Getting married is one of the most exciting milestones that can happen in a person’s life. You’re choosing to spend the rest of your life with the person you love and you may need a financial advisor to help you map out your new journey together.
And we don’t need to tell you that the moving pieces that go into making a wedding happen can be more overwhelming than anyone can understand. It’s easy to get caught up in the details. But, truthfully, your focus shouldn’t be on the registry and cake-tastings — you’ve got something much more important to discuss and it isn’t necessary “fun.”
It’s no secret that the number one thing that couples argue about is money. But frankly, you can’t really enter a long-term union with someone without having a series of candid conversations about your finances. You wouldn’t start a business with someone before having similar discussions, would you? But we get it. It’s tough to discuss your finances and even more tough to be honest about where you stand and what’s realistic.

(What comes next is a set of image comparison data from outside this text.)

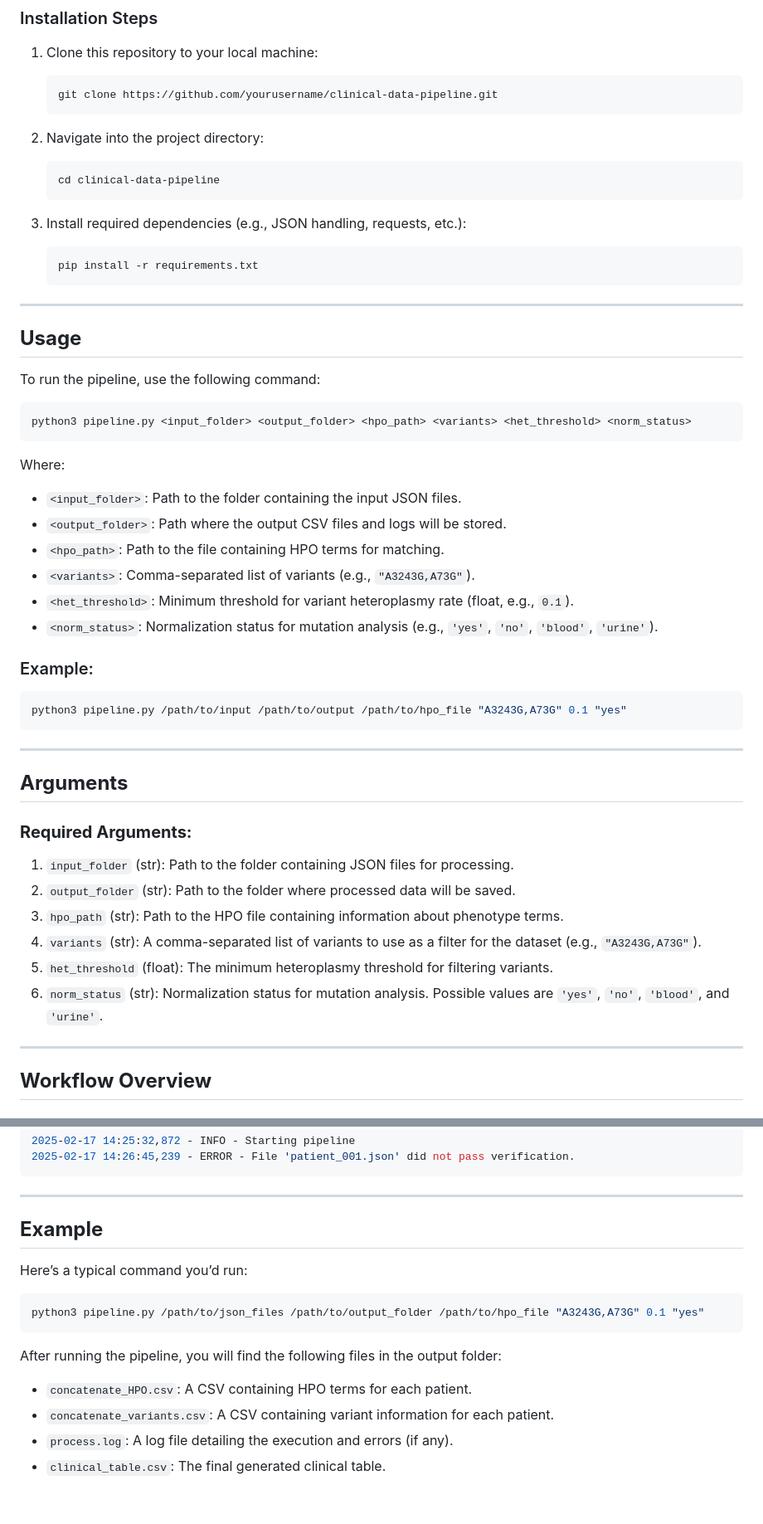
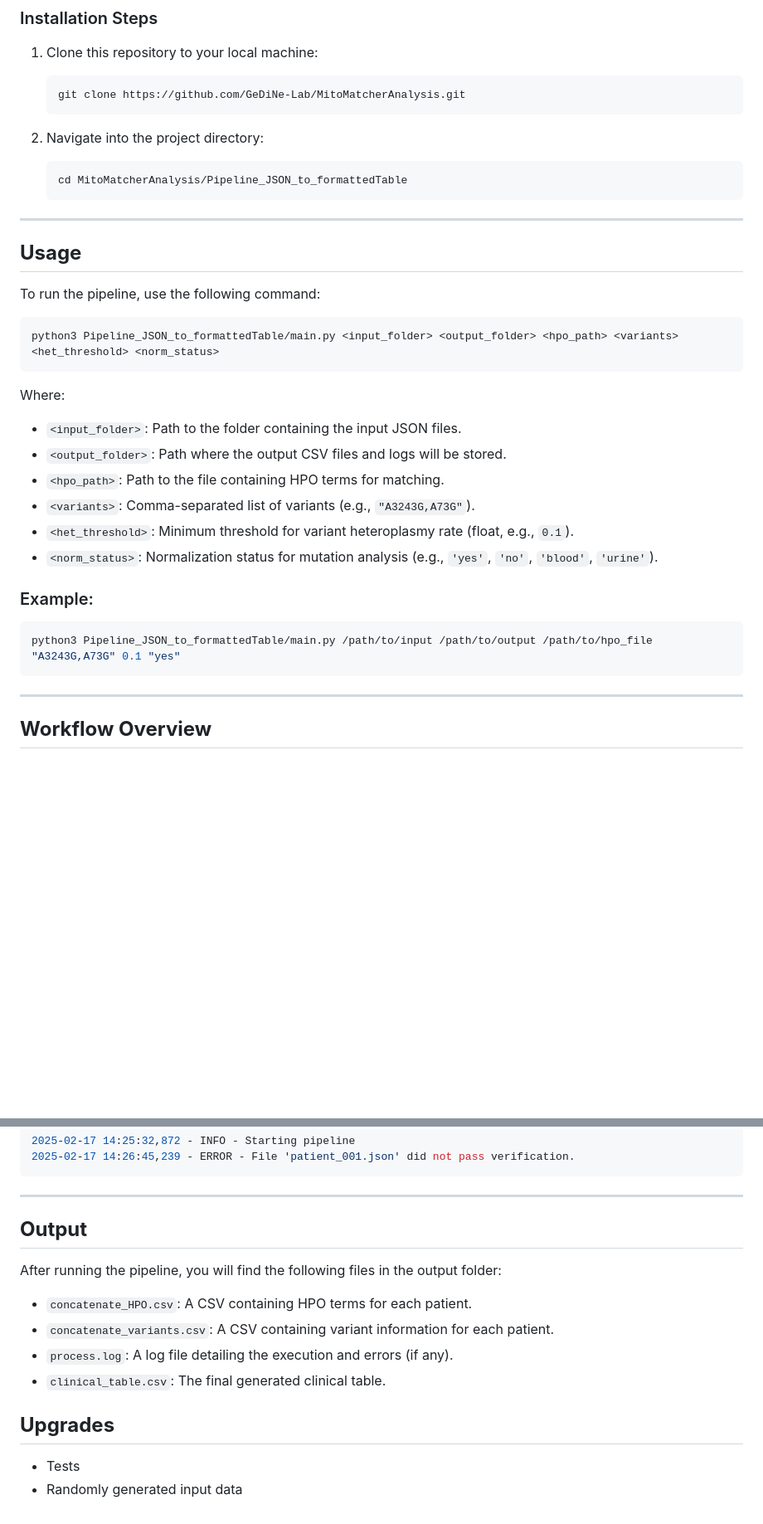
Before and after one commit to GeDiNe-Lab/MitoMatcherAnalysis, a Markdown page: Pipeline_JSON_to_formattedTable/README.md, 2 parts joined by grey strips. Shown at 83% size. GitHub-like rendering; blank space fills up the shorter version.

````diff
--- a/Pipeline_JSON_to_formattedTable/README.md
+++ b/Pipeline_JSON_to_formattedTable/README.md
@@ -28,17 +28,12 @@ Ensure you have the following dependencies installed:
 
 1. Clone this repository to your local machine:
    ```bash
-   git clone https://github.com/yourusername/clinical-data-pipeline.git
+   git clone https://github.com/GeDiNe-Lab/MitoMatcherAnalysis.git
    ```
 
 2. Navigate into the project directory:
    ```bash
-   cd clinical-data-pipeline
-   ```
-
-3. Install required dependencies (e.g., JSON handling, requests, etc.):
-   ```bash
-   pip install -r requirements.txt
+   cd MitoMatcherAnalysis/Pipeline_JSON_to_formattedTable
    ```
 
 ---
@@ -48,7 +43,7 @@ Ensure you have the following dependencies installed:
 To run the pipeline, use the following command:
 
 ```bash
-python3 pipeline.py <input_folder> <output_folder> <hpo_path> <variants> <het_threshold> <norm_status>
+python3 Pipeline_JSON_to_formattedTable/main.py <input_folder> <output_folder> <hpo_path> <variants> <het_threshold> <norm_status>
 ```
 
 Where:
@@ -61,21 +56,8 @@ Where:
 
 ### Example:
 ```bash
-python3 pipeline.py /path/to/input /path/to/output /path/to/hpo_file "A3243G,A73G" 0.1 "yes"
+python3 Pipeline_JSON_to_formattedTable/main.py /path/to/input /path/to/output /path/to/hpo_file "A3243G,A73G" 0.1 "yes"
 ```
-
----
-
-## **Arguments**
-
-### **Required Arguments:**
-
-1. `input_folder` (str): Path to the folder containing JSON files for processing.
-2. `output_folder` (str): Path to the folder where processed data will be saved.
-3. `hpo_path` (str): Path to the HPO file containing information about phenotype terms.
-4. `variants` (str): A comma-separated list of variants to use as a filter for the dataset (e.g., `"A3243G,A73G"`).
-5. `het_threshold` (float): The minimum heteroplasmy threshold for filtering variants.
-6. `norm_status` (str): Normalization status for mutation analysis. Possible values are `'yes'`, `'no'`, `'blood'`, and `'urine'`.
 
 ---
 
@@ -127,16 +109,16 @@ Example log message:
 
 ---
 
-## **Example**
-
-Here’s a typical command you’d run:
-
-```bash
-python3 pipeline.py /path/to/json_files /path/to/output_folder /path/to/hpo_file "A3243G,A73G" 0.1 "yes"
-```
+## **Output**
 
 After running the pipeline, you will find the following files in the output folder:
 - `concatenate_HPO.csv`: A CSV containing HPO terms for each patient.
 - `concatenate_variants.csv`: A CSV containing variant information for each patient.
 - `process.log`: A log file detailing the execution and errors (if any).
 - `clinical_table.csv`: The final generated clinical table.
+
+
+## **Upgrades**
+
+- Tests
+- Randomly generated input data
````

But you’ve going to need to have a few honest conversations about money before you tie the knot.
Begin by establishing your net worth and the net worth of your partner. Then put together a budget that shows how much you earn and how much you spend, together. Use this information to establish a realistic plan for saving and investing toward your goals. Once you have established mutually agreed upon financial goals, the next step is sticking to the plan.
From student loans to credit cards, most of us have debts we’ve taken on throughout our lives. But if you’re getting married, this could mean your spouse will share the responsibility of your debt. It’s unfortunate if one spouse has no loans to pay off and the other has abundance because the debt-free part usually has to shoulder some of that burden. But this is just one of those topics with which you both have to be upfront and develop a plan for paying off the balance.
It’s sad but true: Poor credit may indicate that one person has money management issues. Even worse, failure to improve a poor credit score can delay attaining financial goals such as buying a home. But part of moving forward together is figuring out solutions and tackling them as a team. So discuss financial mistakes and work together towards changing bad money habits, like making on-time payments.
Make retirement planning for you and your spouse a central priority for your future. Knowing how much retirement income you will need to maintain your current lifestyle through retirement is the key to establishing a successful plan for retirement savings. Save more now and lighten the burden later.
And ever if you need a third party to consult with on your finances — contact your CPA. A trusted financial advisor and tax professional can help you make the most of tax saving strategies. More importantly, your CPA can become the authority on your family finances — keeping a black and white record of hard data. Think of him/her as an unbiased referee who can keep you grounded and realistic.